Lines holding the string "lifetime": copy each one from the listing below.

________

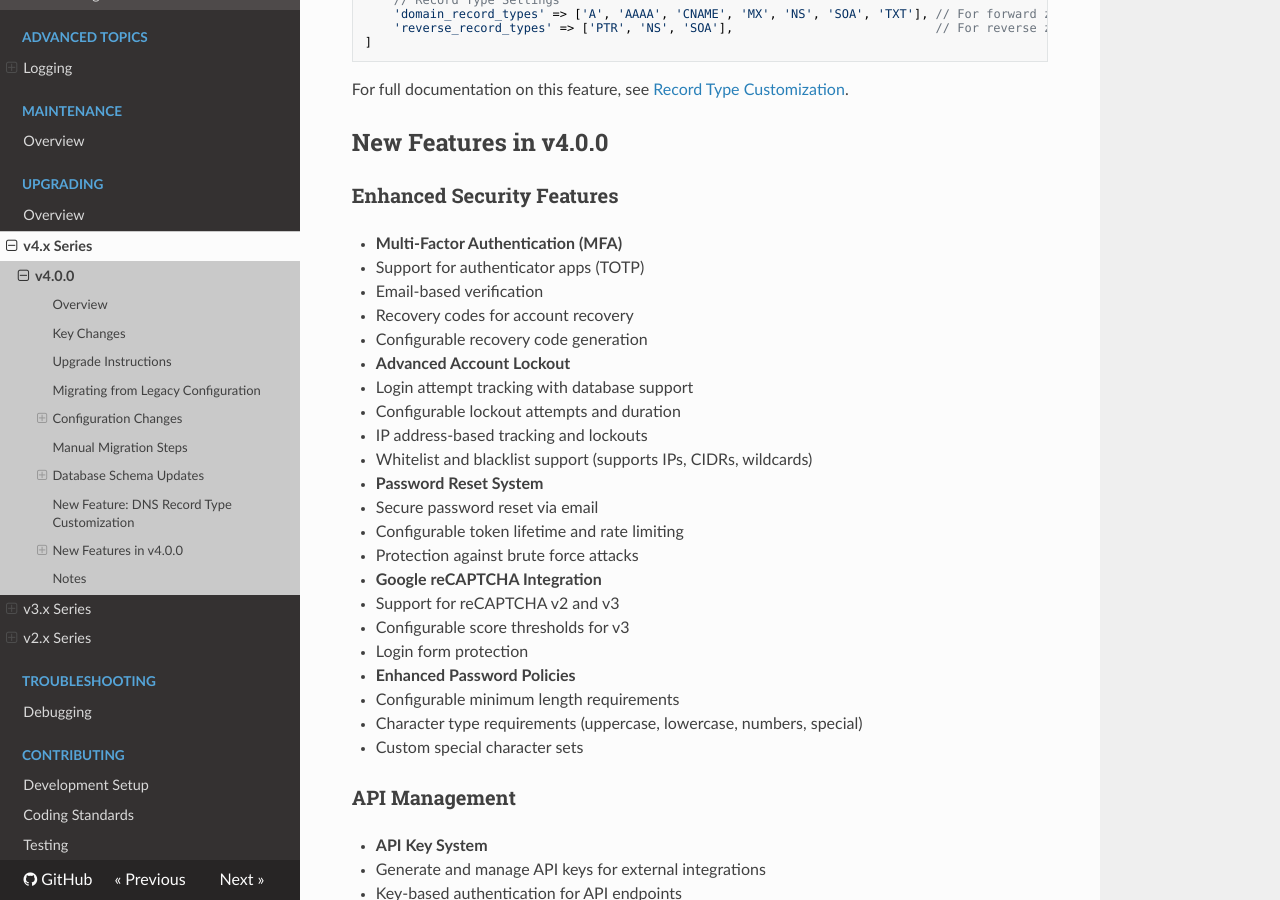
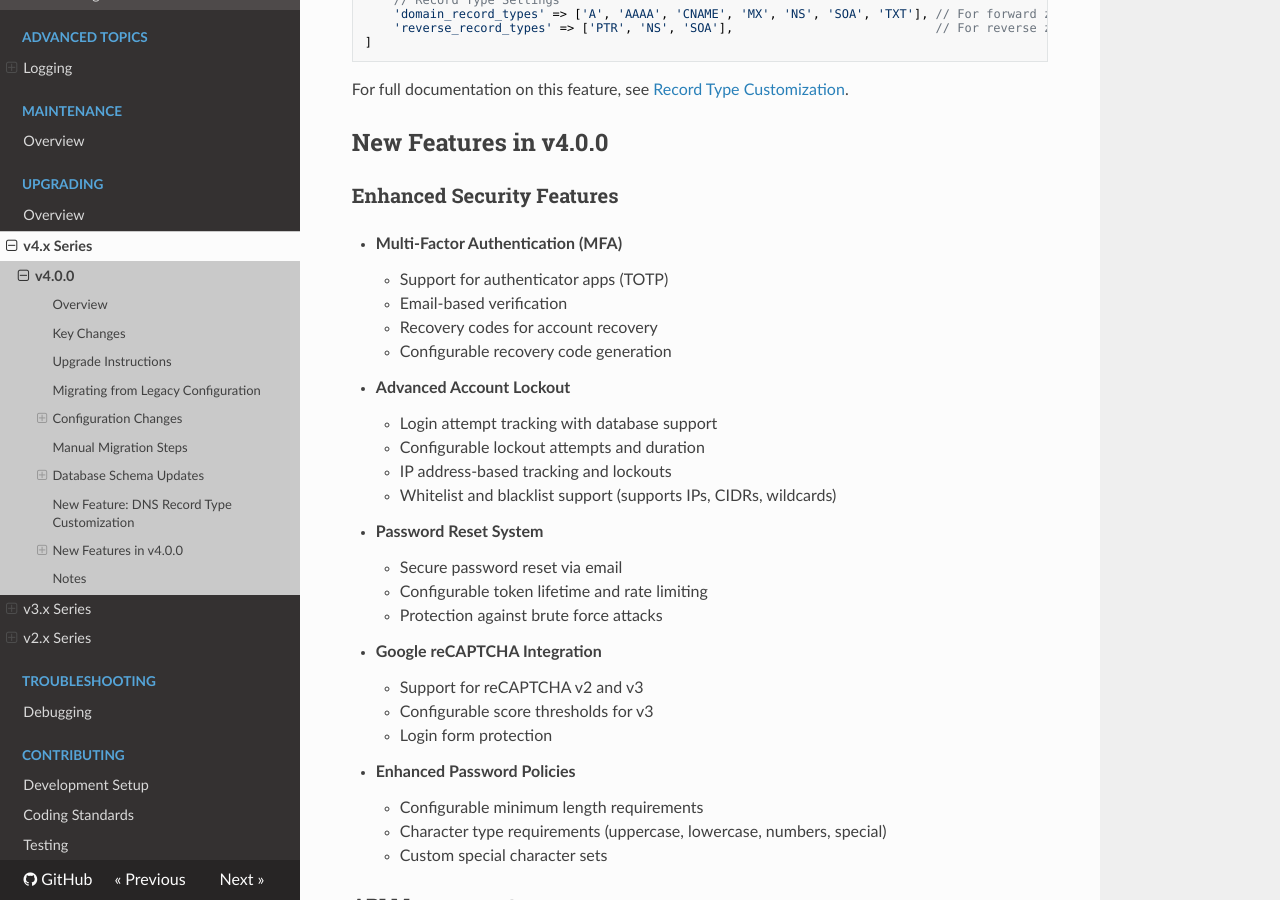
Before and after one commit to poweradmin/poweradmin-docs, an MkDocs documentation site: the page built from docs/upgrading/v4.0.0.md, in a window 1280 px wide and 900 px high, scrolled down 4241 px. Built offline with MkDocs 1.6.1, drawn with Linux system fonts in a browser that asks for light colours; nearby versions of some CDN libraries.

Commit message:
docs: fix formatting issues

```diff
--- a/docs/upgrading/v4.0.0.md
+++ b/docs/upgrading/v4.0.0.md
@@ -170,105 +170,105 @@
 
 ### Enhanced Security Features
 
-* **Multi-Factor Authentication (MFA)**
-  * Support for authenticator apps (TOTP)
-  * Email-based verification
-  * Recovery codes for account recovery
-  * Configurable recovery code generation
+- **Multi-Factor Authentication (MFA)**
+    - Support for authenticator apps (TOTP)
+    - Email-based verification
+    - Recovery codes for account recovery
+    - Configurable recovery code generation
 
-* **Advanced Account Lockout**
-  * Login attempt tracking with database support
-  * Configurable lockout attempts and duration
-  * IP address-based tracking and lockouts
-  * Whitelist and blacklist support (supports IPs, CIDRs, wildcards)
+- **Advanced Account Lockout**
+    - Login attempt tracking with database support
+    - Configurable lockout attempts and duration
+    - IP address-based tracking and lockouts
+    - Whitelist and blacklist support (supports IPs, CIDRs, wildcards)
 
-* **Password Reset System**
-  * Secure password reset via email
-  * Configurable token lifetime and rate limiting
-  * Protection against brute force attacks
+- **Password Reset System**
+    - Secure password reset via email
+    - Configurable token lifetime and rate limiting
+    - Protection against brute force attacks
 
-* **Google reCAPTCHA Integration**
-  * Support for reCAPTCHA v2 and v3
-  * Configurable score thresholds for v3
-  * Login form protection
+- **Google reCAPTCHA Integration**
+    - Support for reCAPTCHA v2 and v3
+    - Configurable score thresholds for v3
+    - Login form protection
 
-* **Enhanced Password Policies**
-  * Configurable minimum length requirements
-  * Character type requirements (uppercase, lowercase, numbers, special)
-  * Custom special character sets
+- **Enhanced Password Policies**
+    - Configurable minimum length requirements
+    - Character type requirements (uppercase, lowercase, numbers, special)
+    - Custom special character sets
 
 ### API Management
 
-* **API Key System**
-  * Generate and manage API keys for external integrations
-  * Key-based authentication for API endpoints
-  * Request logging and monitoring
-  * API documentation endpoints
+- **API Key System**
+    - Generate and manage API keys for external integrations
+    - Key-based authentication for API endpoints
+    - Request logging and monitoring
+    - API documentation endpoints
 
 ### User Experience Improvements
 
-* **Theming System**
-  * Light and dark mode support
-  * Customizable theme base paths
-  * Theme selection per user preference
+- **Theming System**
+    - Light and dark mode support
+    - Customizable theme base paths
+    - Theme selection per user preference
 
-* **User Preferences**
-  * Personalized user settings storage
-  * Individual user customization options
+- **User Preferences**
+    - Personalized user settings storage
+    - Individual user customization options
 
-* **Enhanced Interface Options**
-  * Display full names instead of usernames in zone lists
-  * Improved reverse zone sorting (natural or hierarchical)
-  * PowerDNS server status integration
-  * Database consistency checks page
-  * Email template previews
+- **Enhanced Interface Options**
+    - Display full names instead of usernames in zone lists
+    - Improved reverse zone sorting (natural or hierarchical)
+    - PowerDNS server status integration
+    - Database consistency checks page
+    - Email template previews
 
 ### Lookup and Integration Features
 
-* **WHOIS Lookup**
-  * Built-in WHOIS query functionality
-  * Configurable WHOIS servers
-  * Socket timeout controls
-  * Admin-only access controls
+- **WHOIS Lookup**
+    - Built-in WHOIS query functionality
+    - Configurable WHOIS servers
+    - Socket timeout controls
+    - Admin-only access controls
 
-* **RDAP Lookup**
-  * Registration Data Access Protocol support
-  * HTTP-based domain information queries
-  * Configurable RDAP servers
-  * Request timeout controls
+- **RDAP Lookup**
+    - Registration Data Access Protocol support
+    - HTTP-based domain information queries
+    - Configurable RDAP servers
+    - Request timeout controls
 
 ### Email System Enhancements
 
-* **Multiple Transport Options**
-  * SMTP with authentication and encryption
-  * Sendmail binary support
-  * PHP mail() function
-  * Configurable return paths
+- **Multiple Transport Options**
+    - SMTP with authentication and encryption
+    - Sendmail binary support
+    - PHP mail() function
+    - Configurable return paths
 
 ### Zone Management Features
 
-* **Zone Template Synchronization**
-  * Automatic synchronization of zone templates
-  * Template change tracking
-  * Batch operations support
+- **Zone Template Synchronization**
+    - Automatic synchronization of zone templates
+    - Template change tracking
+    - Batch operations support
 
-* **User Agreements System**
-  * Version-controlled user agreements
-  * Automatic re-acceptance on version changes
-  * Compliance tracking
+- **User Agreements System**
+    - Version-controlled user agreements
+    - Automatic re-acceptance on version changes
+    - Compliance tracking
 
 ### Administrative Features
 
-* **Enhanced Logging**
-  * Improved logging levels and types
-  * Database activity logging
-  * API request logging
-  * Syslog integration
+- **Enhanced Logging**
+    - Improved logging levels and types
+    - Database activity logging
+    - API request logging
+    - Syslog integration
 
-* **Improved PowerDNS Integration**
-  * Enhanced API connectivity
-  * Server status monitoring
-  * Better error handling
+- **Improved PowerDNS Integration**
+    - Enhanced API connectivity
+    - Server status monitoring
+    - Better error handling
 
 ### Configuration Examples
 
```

________

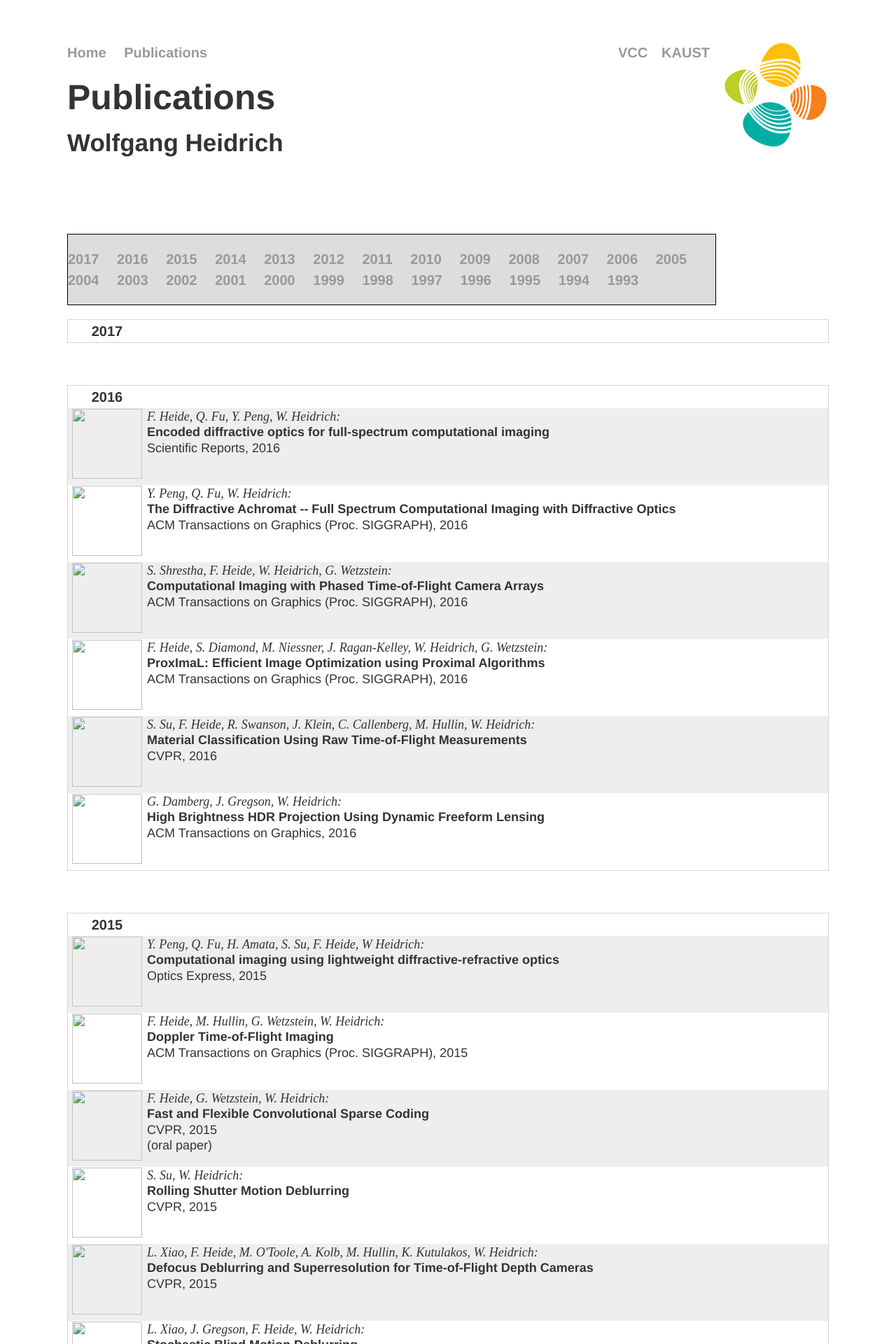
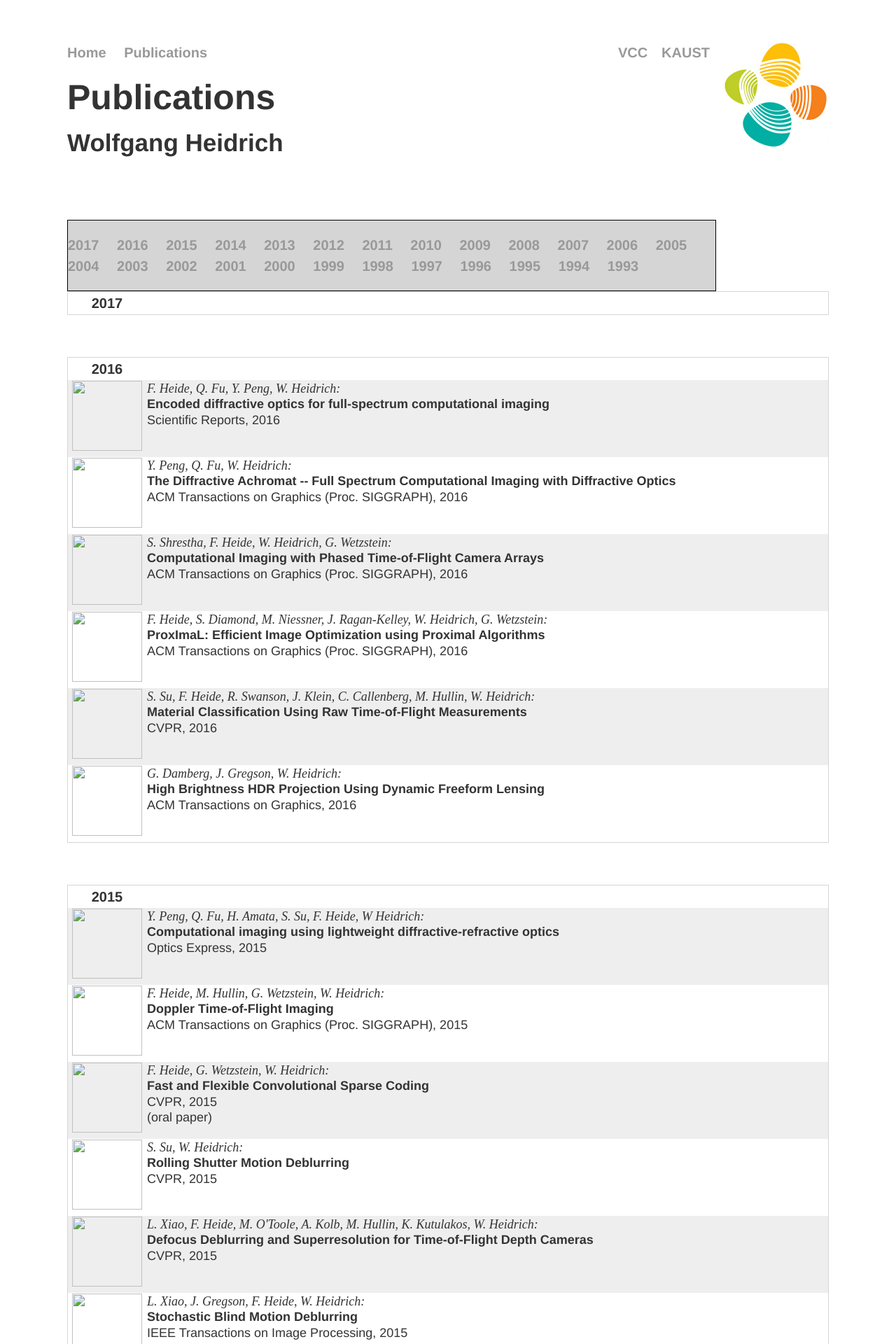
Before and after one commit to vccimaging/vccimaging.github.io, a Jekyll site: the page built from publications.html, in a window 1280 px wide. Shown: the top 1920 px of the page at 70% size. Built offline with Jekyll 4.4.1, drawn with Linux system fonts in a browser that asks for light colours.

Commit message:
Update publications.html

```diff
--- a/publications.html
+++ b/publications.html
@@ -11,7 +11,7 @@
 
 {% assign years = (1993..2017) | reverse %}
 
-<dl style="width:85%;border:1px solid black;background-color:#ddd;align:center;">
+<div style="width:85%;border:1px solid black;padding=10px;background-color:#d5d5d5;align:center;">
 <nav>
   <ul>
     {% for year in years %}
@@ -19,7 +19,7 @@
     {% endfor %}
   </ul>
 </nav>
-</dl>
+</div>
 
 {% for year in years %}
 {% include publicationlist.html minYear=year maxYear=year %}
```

________

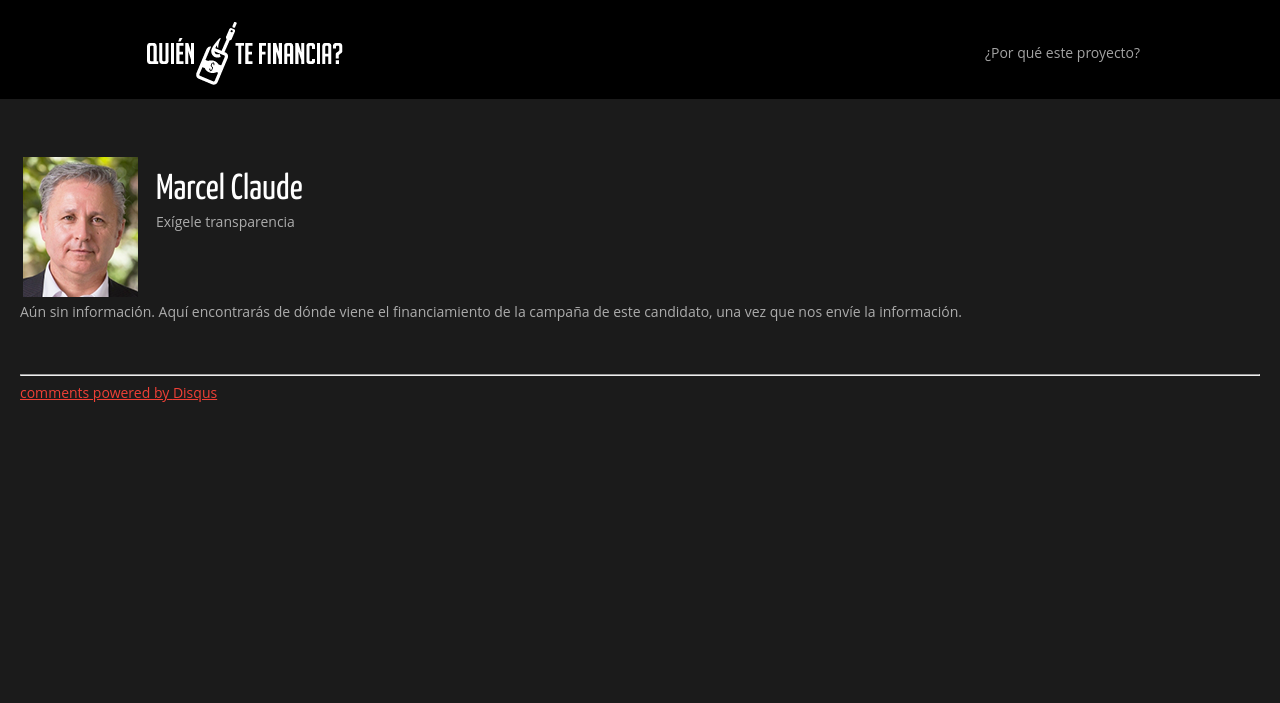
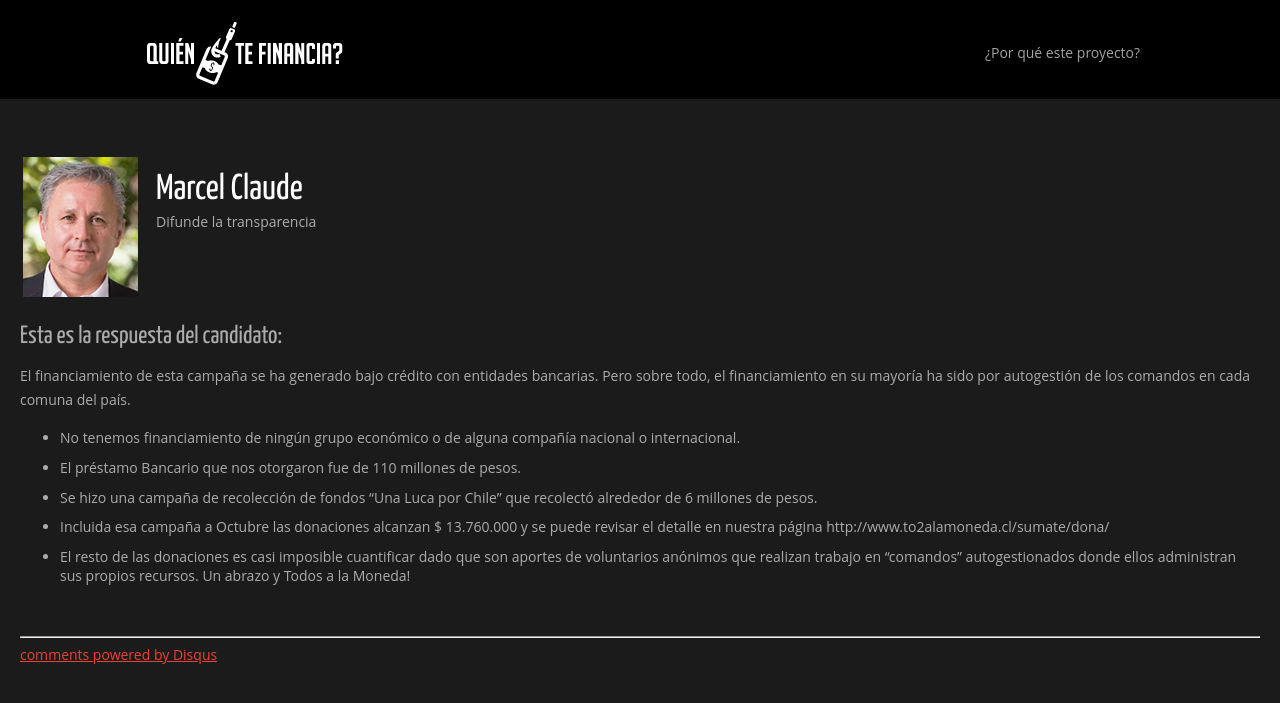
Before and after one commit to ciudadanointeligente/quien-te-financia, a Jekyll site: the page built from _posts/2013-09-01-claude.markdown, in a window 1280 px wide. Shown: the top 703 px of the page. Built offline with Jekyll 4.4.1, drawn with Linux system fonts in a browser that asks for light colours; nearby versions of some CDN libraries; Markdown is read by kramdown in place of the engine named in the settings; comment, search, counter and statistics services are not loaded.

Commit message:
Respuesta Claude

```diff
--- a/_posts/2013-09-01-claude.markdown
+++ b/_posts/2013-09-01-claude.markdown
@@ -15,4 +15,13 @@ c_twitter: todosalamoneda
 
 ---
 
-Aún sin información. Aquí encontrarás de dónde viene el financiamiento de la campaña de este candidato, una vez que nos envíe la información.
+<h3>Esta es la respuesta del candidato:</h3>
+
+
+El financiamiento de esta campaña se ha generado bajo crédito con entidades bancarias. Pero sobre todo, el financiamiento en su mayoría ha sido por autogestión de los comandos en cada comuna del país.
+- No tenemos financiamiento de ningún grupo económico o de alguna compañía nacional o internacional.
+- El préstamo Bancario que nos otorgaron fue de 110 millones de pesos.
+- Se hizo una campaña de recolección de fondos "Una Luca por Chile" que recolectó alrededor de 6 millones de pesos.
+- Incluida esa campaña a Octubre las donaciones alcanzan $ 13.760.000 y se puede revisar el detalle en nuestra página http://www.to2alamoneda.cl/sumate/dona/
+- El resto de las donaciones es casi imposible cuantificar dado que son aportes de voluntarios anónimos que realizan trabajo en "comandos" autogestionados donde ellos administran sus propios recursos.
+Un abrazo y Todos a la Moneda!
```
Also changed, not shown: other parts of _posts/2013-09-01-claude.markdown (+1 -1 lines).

________

Solution:
-  * Configurable token lifetime and rate limiting
+    - Configurable token lifetime and rate limiting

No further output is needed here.